:: Source records ::
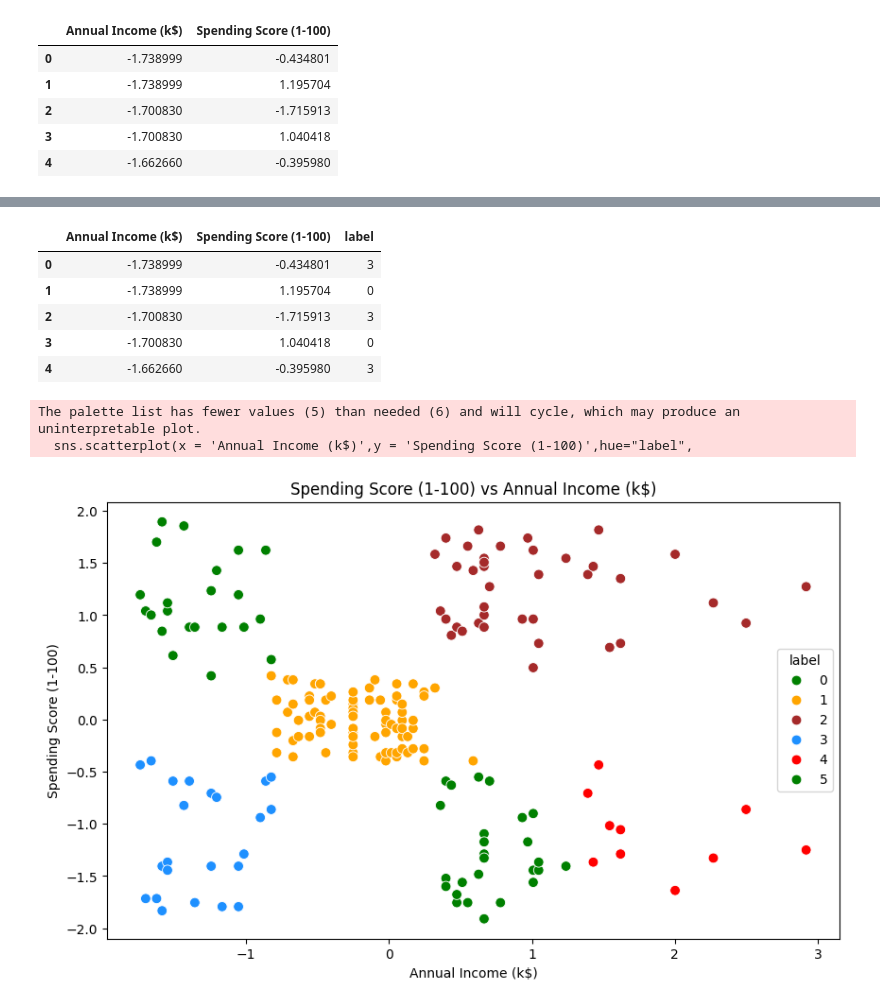
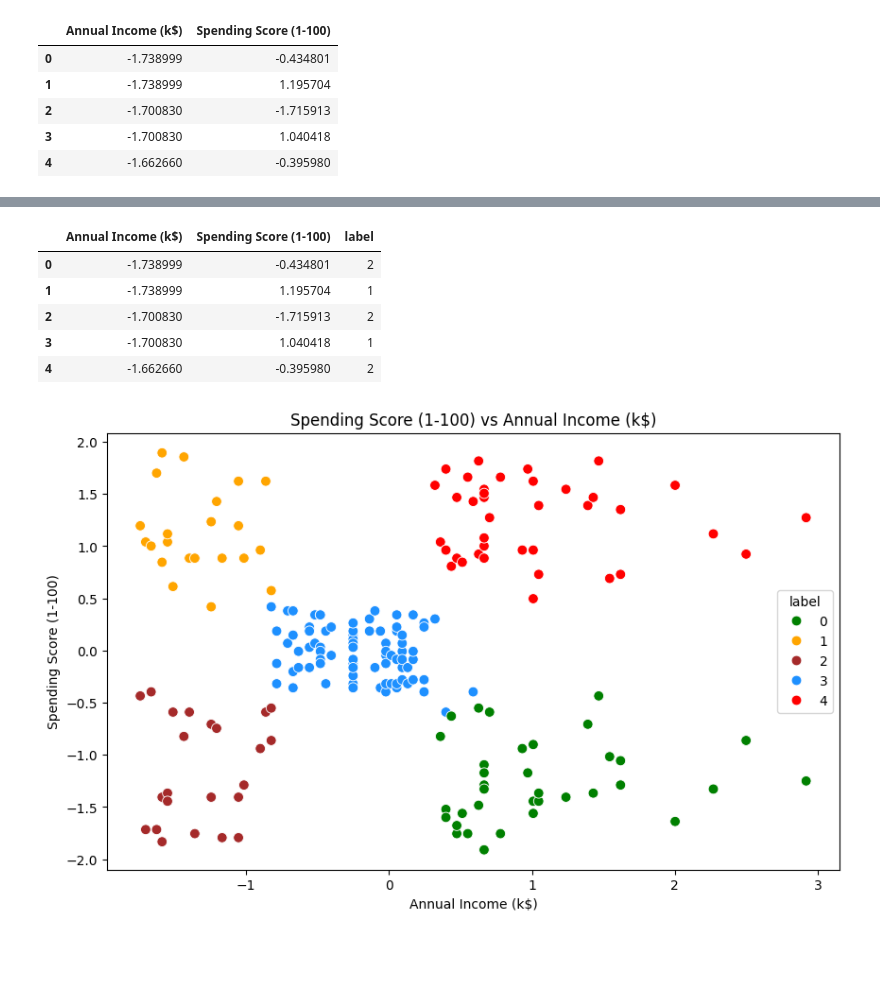
Before and after one commit to ankita-banerjee20/PRODIGY_ML_02, a Jupyter notebook: main.ipynb, the cells around one changed output, grey strips where cells are left out. Saved outputs shown, nothing was run; the diff lists cells and outputs as text; code cells hidden in the pictures; blank space fills up the shorter version.

```diff
--- a/main.ipynb
+++ b/main.ipynb
@@ -119,27 +119,23 @@ plt.show()
 # %%
-km =KMeans(n_clusters = 6)
-km.fit(scaled_df)
-y = km.predict(scaled_df)
+km =KMeans(n_clusters = 5, init = 'k-means++')
+y = km.fit_predict(scaled_df)
 # %%
 scaled_df["label"] = y
 # %%
 scaled_df.head()
 # %% [output]
 |  | Annual Income (k$) | Spending Score (1-100) | label |
-| 0 | -1.738999 | -0.434801 | 3 |
-| 1 | -1.738999 | 1.195704 | 0 |
-| 2 | -1.700830 | -1.715913 | 3 |
-| 3 | -1.700830 | 1.040418 | 0 |
-| 4 | -1.662660 | -0.395980 | 3 |
+| 0 | -1.738999 | -0.434801 | 2 |
+| 1 | -1.738999 | 1.195704 | 1 |
+| 2 | -1.700830 | -1.715913 | 2 |
+| 3 | -1.700830 | 1.040418 | 1 |
+| 4 | -1.662660 | -0.395980 | 2 |
 # %%
 plt.figure(figsize=(10, 6))
-sns.scatterplot(x = 'Annual Income (k$)',y = 'Spending Score (1-100)',hue="label",
-                 palette=['green','orange','brown','dodgerblue','red'], legend='full',data = scaled_df  ,s = 60)
+sns.scatterplot(x = 'Annual Income (k$)', y = 'Spending Score (1-100)', hue = "label", palette = ['green', 'orange', 'brown', 'dodgerblue', 'red'], legend = 'full', data = scaled_df, s = 60)
 plt.xlabel('Annual Income (k$)')
 plt.ylabel('Spending Score (1-100)')
 plt.title('Spending Score (1-100) vs Annual Income (k$)')
 plt.show()
 # %% [output]
-The palette list has fewer values (5) than needed (6) and will cycle, which may produce an uninterpretable plot.
-  sns.scatterplot(x = 'Annual Income (k$)',y = 'Spending Score (1-100)',hue="label",
-[figure, old version]
+[figure, new version]
```
Also changed, not shown: parts of 3 cells of this notebook.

:: Task details ::
Please repeat every line from the listing above exactly as it appears. Drop the pictures.

:: Final answer ::
Before and after one commit to ankita-banerjee20/PRODIGY_ML_02, a Jupyter notebook: main.ipynb, the cells around one changed output, grey strips where cells are left out. Saved outputs shown, nothing was run; the diff lists cells and outputs as text; code cells hidden in the pictures; blank space fills up the shorter version.

```diff
--- a/main.ipynb
+++ b/main.ipynb
@@ -119,27 +119,23 @@ plt.show()
 # %%
-km =KMeans(n_clusters = 6)
-km.fit(scaled_df)
-y = km.predict(scaled_df)
+km =KMeans(n_clusters = 5, init = 'k-means++')
+y = km.fit_predict(scaled_df)
 # %%
 scaled_df["label"] = y
 # %%
 scaled_df.head()
 # %% [output]
 |  | Annual Income (k$) | Spending Score (1-100) | label |
-| 0 | -1.738999 | -0.434801 | 3 |
-| 1 | -1.738999 | 1.195704 | 0 |
-| 2 | -1.700830 | -1.715913 | 3 |
-| 3 | -1.700830 | 1.040418 | 0 |
-| 4 | -1.662660 | -0.395980 | 3 |
+| 0 | -1.738999 | -0.434801 | 2 |
+| 1 | -1.738999 | 1.195704 | 1 |
+| 2 | -1.700830 | -1.715913 | 2 |
+| 3 | -1.700830 | 1.040418 | 1 |
+| 4 | -1.662660 | -0.395980 | 2 |
 # %%
 plt.figure(figsize=(10, 6))
-sns.scatterplot(x = 'Annual Income (k$)',y = 'Spending Score (1-100)',hue="label",
-                 palette=['green','orange','brown','dodgerblue','red'], legend='full',data = scaled_df  ,s = 60)
+sns.scatterplot(x = 'Annual Income (k$)', y = 'Spending Score (1-100)', hue = "label", palette = ['green', 'orange', 'brown', 'dodgerblue', 'red'], legend = 'full', data = scaled_df, s = 60)
 plt.xlabel('Annual Income (k$)')
 plt.ylabel('Spending Score (1-100)')
 plt.title('Spending Score (1-100) vs Annual Income (k$)')
 plt.show()
 # %% [output]
-The palette list has fewer values (5) than needed (6) and will cycle, which may produce an uninterpretable plot.
-  sns.scatterplot(x = 'Annual Income (k$)',y = 'Spending Score (1-100)',hue="label",
-[figure, old version]
+[figure, new version]
```
Also changed, not shown: parts of 3 cells of this notebook.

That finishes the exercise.